The bizarre – and genuine – sight of No. 368 damaged in a light engine collision with classmate No. 363 on the Granton branch, Edinburgh, on August 27, 1970. The houses in the background are still there today, but the building on the left – which was part of the Chancelot Roller Flour Mills – has been demolished and replaced by housing. TOPticl Digital Memories
OUR ‘Class 40 poster poser’ in the last issue (page 19) created a great deal of debate, and we were flooded with letters and emails from readers falling into two camps of either ‘fake’ or ‘real’.
It has to be said that most people thought the photo was fake – and understandably so with key questions to be answered, such as why is such a serious crash not known about already, why was the loco repaired and not written off, where was the work done, and why is there no photographic evidence from whichever works did the repairs?
A number of readers also questioned the health and safety aspects on display, with the fitter working under the raised up nose of the ‘40’, which surely must have been a serious risk without protection – a trick photograph some felt.
So we were initially inclined to agree, the photo was a clever fake. Then we started to receive clues that helped the investigation move forward. Derek Everson got in touch to point out the loco has a middle lamp bracket in the yellow warning panel, which only a few ‘40s’ had (some research online found at least Nos. 356, 367, 368, 385). The extra lamp bracket allowed the loco to display four white head lamps if working the royal train.
Mark Alden went further, pointing out the loco on the poster also has a small round disc in the yellow warning panel, which was added to locos for royal train working and allowed a communication cable to run between the cab and the train. Again, only a few members of each class had this fitted (centre headcode ‘40s’ with this included Nos. 360, 364, 371, 374, and 382).
Then we had a crucial breakthrough. Mike King got in touch with a link to a photograph for sale on eBay that appeared to show the loco in question.

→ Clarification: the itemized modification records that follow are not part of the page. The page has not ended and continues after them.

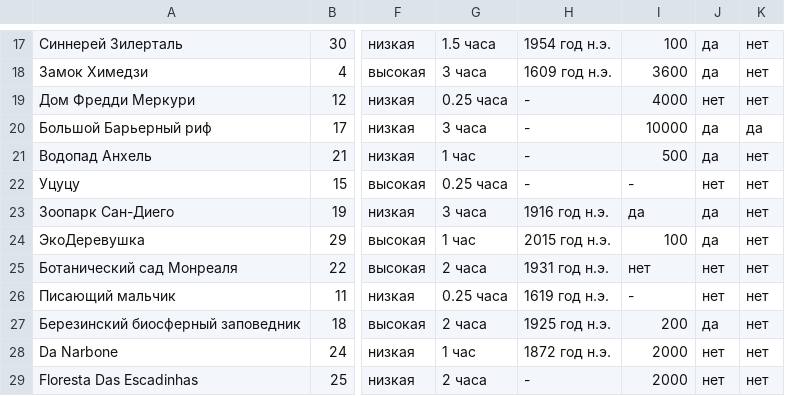
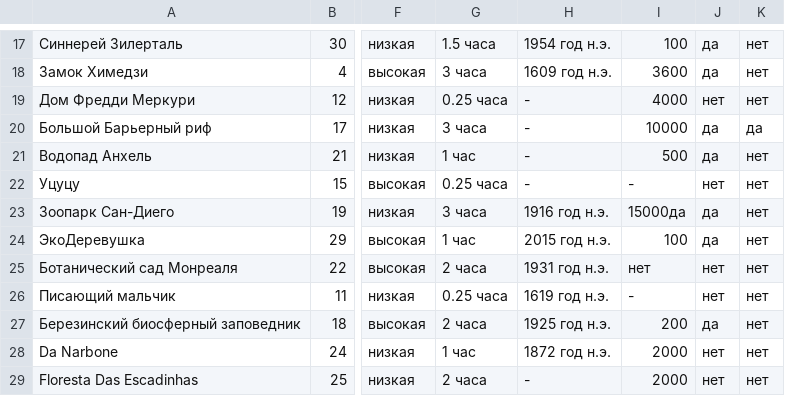
Before and after one commit to demonblo/artificial-intelligence-systems, a CSV file: lab_01/dataset.csv, drawn as a sheet; only a part is shown, gaps mark what is left out; the diff names each change by its address in the sheet, - before the commit and + after, or states it on an @@ line.

```diff
--- a/lab_01/dataset.csv
+++ b/lab_01/dataset.csv
-I23: да
+I23: 15000да
```
Also changed, not shown: 8 other files.
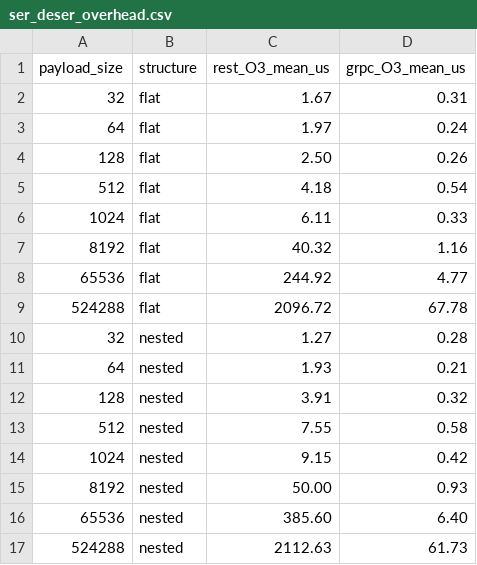
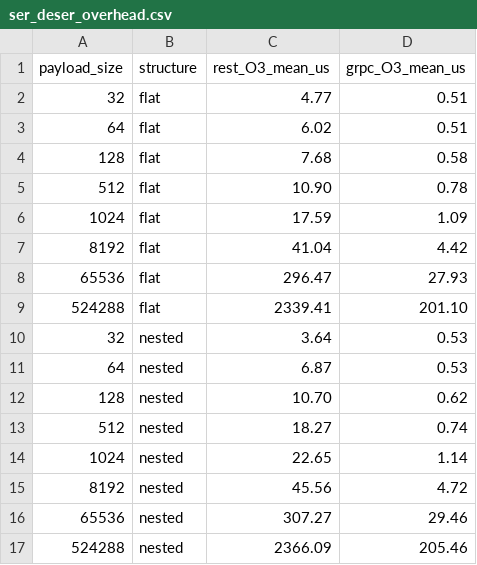
Before and after one commit to kartikeya-dimri/Network-Overhead-REST-vs-gRPC, a CSV file: metrics/aggregated/ser_deser_overhead.csv, drawn as a sheet; only a part is shown; the diff covers the shown part only.

```diff
--- a/metrics/aggregated/ser_deser_overhead.csv
+++ b/metrics/aggregated/ser_deser_overhead.csv
@@ -1,17 +1,17 @@
 payload_size,structure,rest_O3_mean_us,grpc_O3_mean_us
-32,flat,1.67,0.31
-64,flat,1.97,0.24
-128,flat,2.50,0.26
-512,flat,4.18,0.54
-1024,flat,6.11,0.33
-8192,flat,40.32,1.16
-65536,flat,244.92,4.77
-524288,flat,2096.72,67.78
-32,nested,1.27,0.28
-64,nested,1.93,0.21
-128,nested,3.91,0.32
-512,nested,7.55,0.58
-1024,nested,9.15,0.42
-8192,nested,50.00,0.93
-65536,nested,385.60,6.40
-524288,nested,2112.63,61.73
+32,flat,4.77,0.51
+64,flat,6.02,0.51
+128,flat,7.68,0.58
+512,flat,10.90,0.78
+1024,flat,17.59,1.09
+8192,flat,41.04,4.42
+65536,flat,296.47,27.93
+524288,flat,2339.41,201.10
+32,nested,3.64,0.53
+64,nested,6.87,0.53
+128,nested,10.70,0.62
+512,nested,18.27,0.74
+1024,nested,22.65,1.14
+8192,nested,45.56,4.72
+65536,nested,307.27,29.46
+524288,nested,2366.09,205.46
```
Also changed, not shown: 32 edited cells elsewhere in this file, metrics/aggregated/header_body_ratio.csv, metrics/aggregated/overhead_decomposition.csv, 18 other files.
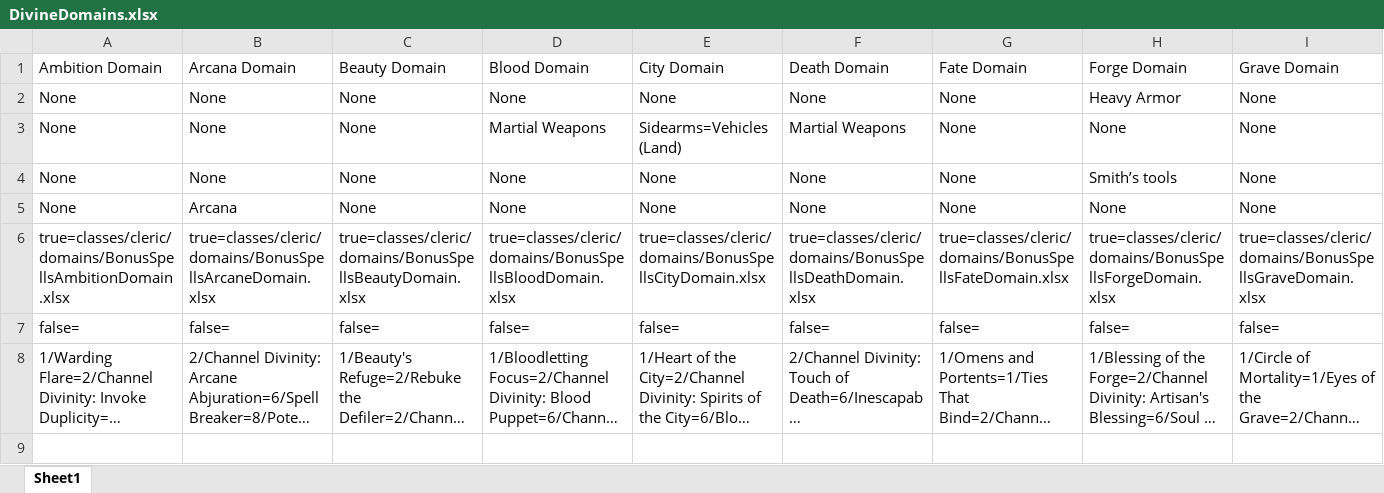
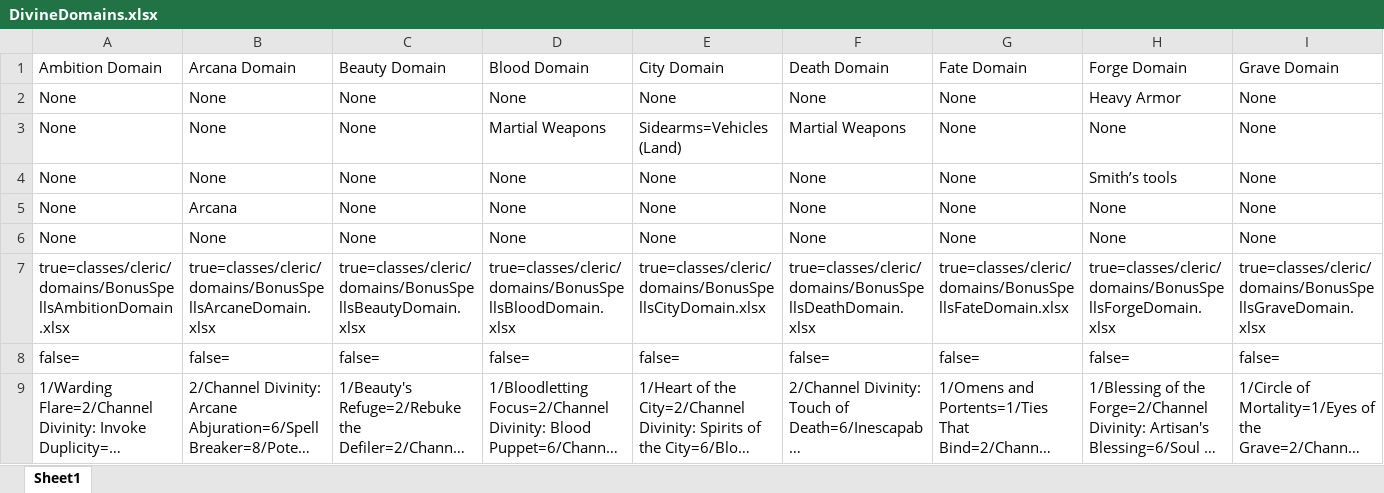
Before and after one commit to aberlins/DndCharacterApp, an Excel workbook: lib/classes/cleric/DivineDomains.xlsx, sheet Sheet1, drawn as a sheet; only a part is shown; long unchanged cells end in …; values as stored, in another font and other column widths than the file's, no borders; charts and pictures not drawn; rows hold the shown columns only; the diff names each change by its address in the sheet, - before the commit and + after, or states it on an @@ line.

```diff
--- a/lib/classes/cleric/DivineDomains.xlsx (sheet Sheet1)
+++ b/lib/classes/cleric/DivineDomains.xlsx (sheet Sheet1)
+row 6: None | None | None | None | None | None | None | None | None
```
Also changed, not shown: lib/classes/rogue/RoguishArchetypes.xlsx, 13 other files.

We tracked down the owner of the shot and asked for a copy, which is shown above: an exact match and clearly showing the number No. 368.
But if the photo is genuine, exactly what happened? After all, we do know No. 368 survived as No. 40168 until it was withdrawn at the end of 1984 and scrapped in 1986.
Mike King got back after finding a mention on the Derby Sulzers website (www.derbysulzers.com) for 1970 stating that two green liveried ‘40s’ Nos. 363 and 368 were badly damaged in a collision on the Easter Road to Granton branch (near Edinburgh) on August 27 that year.
Our photographer was then able to go further. The collision occurred in the early morning in thick fog. There was a breakdown in communication regarding the signalling on the branch, which was then being worked as a single line section with ‘one engine in steam’. But somehow two movements were authorised, resulting in a head-on collision between Nos. 363 and 368. A breakdown crane did not arrive until the following day to begin clearing up the mess.
Finally Steve Morris sent us a link to an article in issue 124 of the Class Forty Preservation Society’s magazine The Whistler, which covered the circumstances of the crash in depth. The locos had both been running light engine, so luckily not hauling oil/fuel trains as was common on the branch, and had a closing speed around 40mph in fog that had reduced visibility down to 40-50 yards, meaning the drivers had literally seconds to react. Fortunately, none of the crew were badly injured and both locos remained on the rails, locked together nose to nose (“like two fighting crocodiles”).
The engines of both locos had moved on their bearings and so neither could be moved until replacement bogies were obtained. However, trains were able to start running again around the damaged locos by reusing the redundant second line. And, needless to say, working arrangements on the branch were subsequently tightened up!
Knowing the dates and numbers of the locos involved allowed a quick check on the excellent website The Class 40 Motherlist (www.class40motherlist.com), which – although short on detail – revealed that the two Class 40s were indeed out of action for the latter part of 1970 and into 1971. Nos. 363 and 368 were both recorded at Crewe Works in November 1970, with No. 363 noted back in traffic on March 13, 1971 working the 09.20 Kings Cross-Leeds and 368 on April 14, 1971 heading the 13.15 Aberdeen-Glasgow Queen Street.
■ Questions remain to be answered, however – such as how were the locos transported away with their noses in the air (was it by road or rail, and if by rail were they out of gauge, particularly on the electrified lines around Crewe), and are there any photos of either loco being moved or under repair at Crewe? If any reader can help further, please do get in touch.
Thanks also go to Geoff Corner, John Keane, Steve Jones, Steve McFarlane, Phil Reed, David Russell, Steve Sienkiewicz, Andrew Thompson, and Brian H Williams for help with this mystery.